Closed-end funds are an oft-overlooked investment choice and never seem to get the attention lavished on exchange-traded funds (ETFs) or open-ended (mutual) funds. They come in many different varieties and can serve many different investment objectives. While they may not be for everyone, it is important to understand what closed-end funds are, how they operate, and the potential opportunities they may present to you as an investor.

What are closed-end funds?
A closed-end fund is a publicly traded investment company and is legally defined as a closed-end company. Similar to a publicly traded company, they can raise capital through an initial public offering (IPO) and trade on an exchange like a stock with a ticker symbol. Closed-end funds issue a fixed number of shares and usually hold a portfolio with a particular focus or specialty with active management (managed by a fund manager) as opposed to having broad market exposure like a passive investment.

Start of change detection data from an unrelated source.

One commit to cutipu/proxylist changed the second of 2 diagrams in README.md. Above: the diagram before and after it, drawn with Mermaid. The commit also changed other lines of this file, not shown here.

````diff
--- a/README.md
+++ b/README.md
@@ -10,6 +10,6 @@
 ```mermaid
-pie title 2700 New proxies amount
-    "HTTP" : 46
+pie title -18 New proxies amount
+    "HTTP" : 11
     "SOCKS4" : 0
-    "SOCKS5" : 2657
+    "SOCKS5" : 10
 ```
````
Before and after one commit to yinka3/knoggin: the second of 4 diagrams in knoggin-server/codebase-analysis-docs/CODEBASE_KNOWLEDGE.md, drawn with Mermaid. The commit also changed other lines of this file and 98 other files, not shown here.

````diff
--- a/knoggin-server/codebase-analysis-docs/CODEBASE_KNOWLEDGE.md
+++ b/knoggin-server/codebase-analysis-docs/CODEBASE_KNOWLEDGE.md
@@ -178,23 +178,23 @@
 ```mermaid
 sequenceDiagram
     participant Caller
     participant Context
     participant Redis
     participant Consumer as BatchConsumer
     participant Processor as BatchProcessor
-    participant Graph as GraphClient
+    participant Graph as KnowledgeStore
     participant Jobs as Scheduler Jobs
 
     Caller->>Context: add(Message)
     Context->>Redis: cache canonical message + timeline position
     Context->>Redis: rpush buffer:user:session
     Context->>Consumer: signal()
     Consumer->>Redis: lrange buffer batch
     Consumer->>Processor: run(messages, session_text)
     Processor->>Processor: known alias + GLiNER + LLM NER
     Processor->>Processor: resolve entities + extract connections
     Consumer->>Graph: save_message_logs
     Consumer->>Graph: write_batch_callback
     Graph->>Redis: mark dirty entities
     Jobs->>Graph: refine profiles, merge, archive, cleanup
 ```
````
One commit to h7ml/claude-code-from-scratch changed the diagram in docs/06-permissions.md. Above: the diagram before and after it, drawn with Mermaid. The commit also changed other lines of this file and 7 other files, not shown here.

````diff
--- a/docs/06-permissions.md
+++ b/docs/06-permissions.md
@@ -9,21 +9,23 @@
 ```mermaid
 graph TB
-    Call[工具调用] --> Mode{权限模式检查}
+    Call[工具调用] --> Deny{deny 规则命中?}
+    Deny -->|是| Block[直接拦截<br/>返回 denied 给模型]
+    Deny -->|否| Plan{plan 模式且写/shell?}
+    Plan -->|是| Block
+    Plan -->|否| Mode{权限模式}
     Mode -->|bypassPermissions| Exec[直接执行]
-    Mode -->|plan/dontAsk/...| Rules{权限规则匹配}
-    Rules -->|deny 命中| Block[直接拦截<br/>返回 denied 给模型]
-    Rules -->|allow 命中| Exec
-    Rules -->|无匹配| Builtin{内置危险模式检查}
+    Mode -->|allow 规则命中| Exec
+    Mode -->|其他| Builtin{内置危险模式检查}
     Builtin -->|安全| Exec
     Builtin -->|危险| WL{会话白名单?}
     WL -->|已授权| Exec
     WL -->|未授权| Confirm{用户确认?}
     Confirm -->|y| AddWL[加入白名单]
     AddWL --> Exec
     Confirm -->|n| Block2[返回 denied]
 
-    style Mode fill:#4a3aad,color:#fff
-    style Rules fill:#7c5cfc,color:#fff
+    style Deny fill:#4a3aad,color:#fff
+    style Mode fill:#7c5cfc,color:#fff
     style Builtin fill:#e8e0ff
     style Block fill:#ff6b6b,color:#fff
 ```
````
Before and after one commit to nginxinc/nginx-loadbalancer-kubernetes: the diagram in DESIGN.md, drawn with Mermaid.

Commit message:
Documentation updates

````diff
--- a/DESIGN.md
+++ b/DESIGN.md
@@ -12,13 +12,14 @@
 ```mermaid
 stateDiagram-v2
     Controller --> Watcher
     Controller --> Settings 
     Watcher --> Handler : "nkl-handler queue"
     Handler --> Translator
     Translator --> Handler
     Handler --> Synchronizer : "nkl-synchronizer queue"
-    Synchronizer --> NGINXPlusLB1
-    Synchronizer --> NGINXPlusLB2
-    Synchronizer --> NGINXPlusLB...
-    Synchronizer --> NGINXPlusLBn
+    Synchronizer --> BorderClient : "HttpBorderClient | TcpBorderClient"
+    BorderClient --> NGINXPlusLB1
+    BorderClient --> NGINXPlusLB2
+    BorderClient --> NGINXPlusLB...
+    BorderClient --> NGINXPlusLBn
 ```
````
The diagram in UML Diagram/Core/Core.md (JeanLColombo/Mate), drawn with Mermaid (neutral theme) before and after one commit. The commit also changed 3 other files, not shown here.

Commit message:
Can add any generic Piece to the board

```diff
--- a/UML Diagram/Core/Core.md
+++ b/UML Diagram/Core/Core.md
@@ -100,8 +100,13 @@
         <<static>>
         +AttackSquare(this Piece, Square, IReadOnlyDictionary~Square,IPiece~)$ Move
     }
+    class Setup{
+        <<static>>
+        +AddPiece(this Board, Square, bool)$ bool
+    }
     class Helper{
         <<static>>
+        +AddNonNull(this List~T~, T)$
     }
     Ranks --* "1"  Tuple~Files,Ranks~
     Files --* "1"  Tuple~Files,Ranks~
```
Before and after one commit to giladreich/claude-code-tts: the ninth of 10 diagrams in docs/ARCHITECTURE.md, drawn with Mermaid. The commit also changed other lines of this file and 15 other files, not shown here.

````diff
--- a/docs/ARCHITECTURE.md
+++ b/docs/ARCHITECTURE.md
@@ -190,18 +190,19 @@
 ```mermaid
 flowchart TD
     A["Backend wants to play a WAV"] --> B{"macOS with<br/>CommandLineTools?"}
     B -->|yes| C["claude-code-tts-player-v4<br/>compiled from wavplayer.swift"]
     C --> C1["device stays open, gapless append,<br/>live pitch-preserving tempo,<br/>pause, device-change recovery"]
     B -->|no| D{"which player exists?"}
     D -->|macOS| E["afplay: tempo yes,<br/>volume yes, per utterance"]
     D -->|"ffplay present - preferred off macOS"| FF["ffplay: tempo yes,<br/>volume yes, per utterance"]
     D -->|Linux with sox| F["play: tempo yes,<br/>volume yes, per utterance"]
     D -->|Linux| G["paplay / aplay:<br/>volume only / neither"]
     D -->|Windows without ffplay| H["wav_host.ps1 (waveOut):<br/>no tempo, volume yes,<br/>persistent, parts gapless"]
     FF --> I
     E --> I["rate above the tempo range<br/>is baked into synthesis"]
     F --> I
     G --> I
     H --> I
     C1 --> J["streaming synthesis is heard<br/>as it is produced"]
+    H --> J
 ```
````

To better understand closed-end funds, it is helpful to compare them against mutual funds. While both are subject to similar SEC regulations when it comes to investor protections, there are a few structural differences. Mutual funds, also known as open-ended funds, are another type of investment company that does not have a fixed limit of shares it issues to the public and can issue more shares after an IPO. In contrast, closed-end funds will not issue additional shares after its IPO. Closed-end funds are determined by the market price through trading activity on an exchange. Open-ended funds are determined by the net asset value (NAV), which is calculated once at the end of every trading day. Shares of an open-end fund are redeemed through the fund itself and not through an exchange.

Some examples of closed-end funds include the New Ireland Fund (NYSE:IRL), which is a mid-cap growth oriented fund that focuses on the investment in Irish companies that operate in the technology, healthcare, and telecommunications sectors. PIMCO CA Municipal Income II (NYSE:PCK) is a fund that invests primarily in municipal bonds and pays interest on a monthly basis. Nuveen NASDAQ 100 Dynamic Overwrite (NASDAQ:QQQX) is a fund that tracks the performance of the Nasdaq 100 Index, but does so with less volatility. QQQX is able to do this through the use of call options -- investment vehicles that provide you with the option to buy a security at a particular price in the future without have to purchase it outright. This is often used as a risk management tool and a way to hedge one's bets to avoid any downside.

Advantages
Closed-end funds can offer investors access to a low-cost form of professional portfolio management. When it comes to fixed income, closed-end funds can be attractive to investors looking for a stream of income that occurs more frequently than the typical semi-annual interest payouts of bonds. For instance, a closed-end fund can be structured to provide fixed-income exposure with payouts made on a monthly basis. These types of funds can utilize leverage, and given the right application, may be a plus for those investors with a higher risk tolerance. Given that closed-end funds issue a fixed amount of shares only one time, they do not have the costs of redeeming and issuing further shares. These are the costs you would normally see with mutual funds which can make closed-end funds a more advantageous investment option compared to other types of funds with similar investment strategies.

Potential disadvantages
In general, closed-end funds are less liquid than open-ended funds or ETFs and can be more volatile. The share market price can deviate from the value of the underlying assets, which is calculated by the NAV. However, this can provide an opportunity for those looking to exploit this discrepancy, either when the price per share trades at a premium (above NAV) or at a discount (below NAV). Closed-end funds also use debt in the form of leverage in their investment activities. While this can provide positive opportunities in bull markets, debt can also increase a fund's volatility and potentially magnify a market's downturn. Because closed-end funds account for a smaller share of the market compared to stocks, bonds, ETFs, and mutual funds, trading volumes can be thin. This is another reason for a possible increase in volatility.

Whether or not you should invest in a closed-end fund depends on your objective. If you are looking to obtain exposure in a niche market, and appropriate due diligence is carried out, then these funds might be worth considering. If, on the other hand, you are looking for broad market exposure that does not necessitate active management, then a low-cost mutual fund or an ETF might be a more appropriate direction.

Helen Simon has no position in any stocks mentioned. The Motley Fool has no position in any of the stocks mentioned. Try any of our Foolish newsletter services free for 30 days. We Fools may not all hold the same opinions, but we all believe that considering a diverse range of insights makes us better investors. The Motley Fool has a disclosure policy.